In 1992, the French programmer Valentin Lacambre sought to connect the country's Minitel system. The free hosting platform that he built was called Altern and “allowed any person with an Internet access to open her online storage space to publish websites and manage emails accounts”.
As activity grew on the platform, the founder started receiving requests and complaints for being accountable for what users were posting on the platform. The debate around “intermediary liability” which was taking place in Europe and in the US at the time centred around Altern.
This culminated in a court ruling which held “Lacambre liable for the content of its users because it gave them a free and allegedly anonymous channel to broadcast their voices”. In response, the founder shut down the platform and its 47,000 websites in 1999. This became known as the “Altern Affair” and is referred to in the context of resisting online censorship.
From 1993 to 1999 Amsterdam’s De Digitale Stad was a “citizen-oriented network open to all Amsterdam residents through dial-in access points and public terminals”. It worked by motivating people to buy a modem and plug in into the city’s portal. The city’s vibrant squatter culture shaped The Digital State project's growing network by “situating it within a pre-existing tradition of media appropriation, activism, and organising”.
Users could visit the “post office” (to send emails), exchange gossip in virtual cafés, visit a number of themed city “squares,” and debate public issues all online in an attempt to empower citizens to embrace the new virtual frontier. “For the first time in the Netherlands, a computer environment came into existence where Dutch was spoken and where the agenda was set by Dutch social morals and codes.”
The start-up capital for the Digital City was 300,000 Guilders (≈ €140,000) and the city agreed to finance a 10-week pilot project ahead of the upcoming municipal elections. As the Internet had suddenly become commercial, the dynamics of the project was shut down in 1999.
Iperbole – launched in 1995 – was the second civic network in Europe and the first in the world providing free Internet access to citizenship. Created in Italy in Bologna, it was interpreted more than as a simple public service; it was part of a wider political vision aimed at using technological tools such as the Internet for the active participation of citizenship and as an attempt to “embed the Internet and the distributed model of communication within a longstanding project of political democratisation”.
Created by a Bologna council member and a language philosopher, Iperbole was an acronym that stood for “Internet “For” Bologna and Emilia Romagna”. According to its observers, that the project was launched and conceived before the widespread commercialisation of The Internet, helped rally the city behind it as being on the forefront of new technology.
During the 90s, 15% of the city's residents had emails and personal access to email (a high figure compared to other G7 countries at the time). Two years into the project, 200 local organisations had a web presence on the platform.

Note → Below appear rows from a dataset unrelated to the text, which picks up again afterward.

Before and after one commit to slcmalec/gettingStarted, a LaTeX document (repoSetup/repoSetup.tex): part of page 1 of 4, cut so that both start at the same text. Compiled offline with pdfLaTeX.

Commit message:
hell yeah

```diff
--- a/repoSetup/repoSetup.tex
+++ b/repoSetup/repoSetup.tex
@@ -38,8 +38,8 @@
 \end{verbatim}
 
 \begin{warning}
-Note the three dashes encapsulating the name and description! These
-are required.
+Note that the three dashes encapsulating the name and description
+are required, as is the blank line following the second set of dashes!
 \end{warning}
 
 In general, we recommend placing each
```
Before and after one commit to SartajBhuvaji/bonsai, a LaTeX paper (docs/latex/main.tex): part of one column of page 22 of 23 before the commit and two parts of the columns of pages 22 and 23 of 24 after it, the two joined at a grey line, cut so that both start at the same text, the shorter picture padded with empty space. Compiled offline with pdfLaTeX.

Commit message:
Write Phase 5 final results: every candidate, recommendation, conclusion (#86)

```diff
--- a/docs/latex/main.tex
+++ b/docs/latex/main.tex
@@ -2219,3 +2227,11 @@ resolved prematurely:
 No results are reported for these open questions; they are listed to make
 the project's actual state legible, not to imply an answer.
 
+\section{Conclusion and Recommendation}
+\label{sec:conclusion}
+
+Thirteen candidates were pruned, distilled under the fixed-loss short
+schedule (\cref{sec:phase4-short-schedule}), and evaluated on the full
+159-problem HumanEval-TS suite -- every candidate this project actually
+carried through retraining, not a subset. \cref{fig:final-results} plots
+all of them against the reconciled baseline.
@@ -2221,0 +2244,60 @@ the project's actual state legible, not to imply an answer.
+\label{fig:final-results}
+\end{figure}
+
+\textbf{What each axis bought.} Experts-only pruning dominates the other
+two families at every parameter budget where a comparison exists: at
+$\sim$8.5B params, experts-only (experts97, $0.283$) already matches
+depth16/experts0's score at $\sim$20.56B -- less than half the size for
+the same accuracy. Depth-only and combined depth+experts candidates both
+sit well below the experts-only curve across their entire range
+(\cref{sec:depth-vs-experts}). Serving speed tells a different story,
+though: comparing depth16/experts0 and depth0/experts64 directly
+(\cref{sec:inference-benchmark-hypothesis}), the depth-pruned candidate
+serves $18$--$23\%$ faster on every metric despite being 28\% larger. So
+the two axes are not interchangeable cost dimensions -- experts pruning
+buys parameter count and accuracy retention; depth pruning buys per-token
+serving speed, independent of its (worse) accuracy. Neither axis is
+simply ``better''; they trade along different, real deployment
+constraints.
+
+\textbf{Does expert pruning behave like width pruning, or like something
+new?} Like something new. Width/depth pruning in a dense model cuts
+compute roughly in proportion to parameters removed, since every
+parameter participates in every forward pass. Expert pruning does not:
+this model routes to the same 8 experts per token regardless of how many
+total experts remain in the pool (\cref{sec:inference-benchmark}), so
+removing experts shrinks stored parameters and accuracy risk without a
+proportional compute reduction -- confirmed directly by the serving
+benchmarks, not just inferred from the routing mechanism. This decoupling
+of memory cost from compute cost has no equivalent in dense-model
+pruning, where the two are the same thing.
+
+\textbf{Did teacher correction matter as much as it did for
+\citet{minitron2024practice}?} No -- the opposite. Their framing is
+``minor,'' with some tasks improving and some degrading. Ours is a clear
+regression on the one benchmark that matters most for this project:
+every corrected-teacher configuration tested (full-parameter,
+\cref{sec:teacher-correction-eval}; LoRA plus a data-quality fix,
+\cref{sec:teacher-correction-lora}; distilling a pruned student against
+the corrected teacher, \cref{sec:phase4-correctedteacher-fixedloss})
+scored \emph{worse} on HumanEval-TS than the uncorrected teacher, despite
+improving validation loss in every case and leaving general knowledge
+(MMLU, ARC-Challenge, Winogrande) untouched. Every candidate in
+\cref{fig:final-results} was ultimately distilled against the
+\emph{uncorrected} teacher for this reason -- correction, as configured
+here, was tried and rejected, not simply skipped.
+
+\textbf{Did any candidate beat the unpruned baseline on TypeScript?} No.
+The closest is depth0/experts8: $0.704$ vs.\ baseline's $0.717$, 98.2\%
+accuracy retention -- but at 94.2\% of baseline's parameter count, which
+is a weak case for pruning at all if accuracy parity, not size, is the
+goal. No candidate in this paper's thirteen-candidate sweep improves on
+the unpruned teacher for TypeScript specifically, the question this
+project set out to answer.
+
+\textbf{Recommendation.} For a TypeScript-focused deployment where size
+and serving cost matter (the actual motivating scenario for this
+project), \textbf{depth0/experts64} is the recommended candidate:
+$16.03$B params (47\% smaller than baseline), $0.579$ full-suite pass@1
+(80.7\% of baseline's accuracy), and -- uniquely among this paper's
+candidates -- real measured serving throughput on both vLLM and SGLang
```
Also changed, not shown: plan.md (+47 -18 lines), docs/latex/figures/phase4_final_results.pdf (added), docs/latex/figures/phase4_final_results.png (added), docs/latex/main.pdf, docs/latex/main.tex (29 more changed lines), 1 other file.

As commercialisation solved the issue of widespread access to and communication over IP, data ownership inspired the next generation of popular digital sovereignty projects.
DECODE – short for Decentralised Citizens Owned Data Ecosystem – was piloted in Barcelona and Amsterdam in 2018 and 2019 to provide “tools that put individuals in control of whether they keep their personal information private or share it for the public good”. The dangers of the ubiquity of centralised and uncontrolled by their rightful owners data extend from digital identity to IoT and public institutions.
The pilots focused on IoT to help citizens control the usage of the devices and the information created. Once created that information was stored in data commons for access by other citizens. Funded by the European Commission, the project was made up of 14 members from Spain, the Netherlands, Italy, Sweden, France and the UK.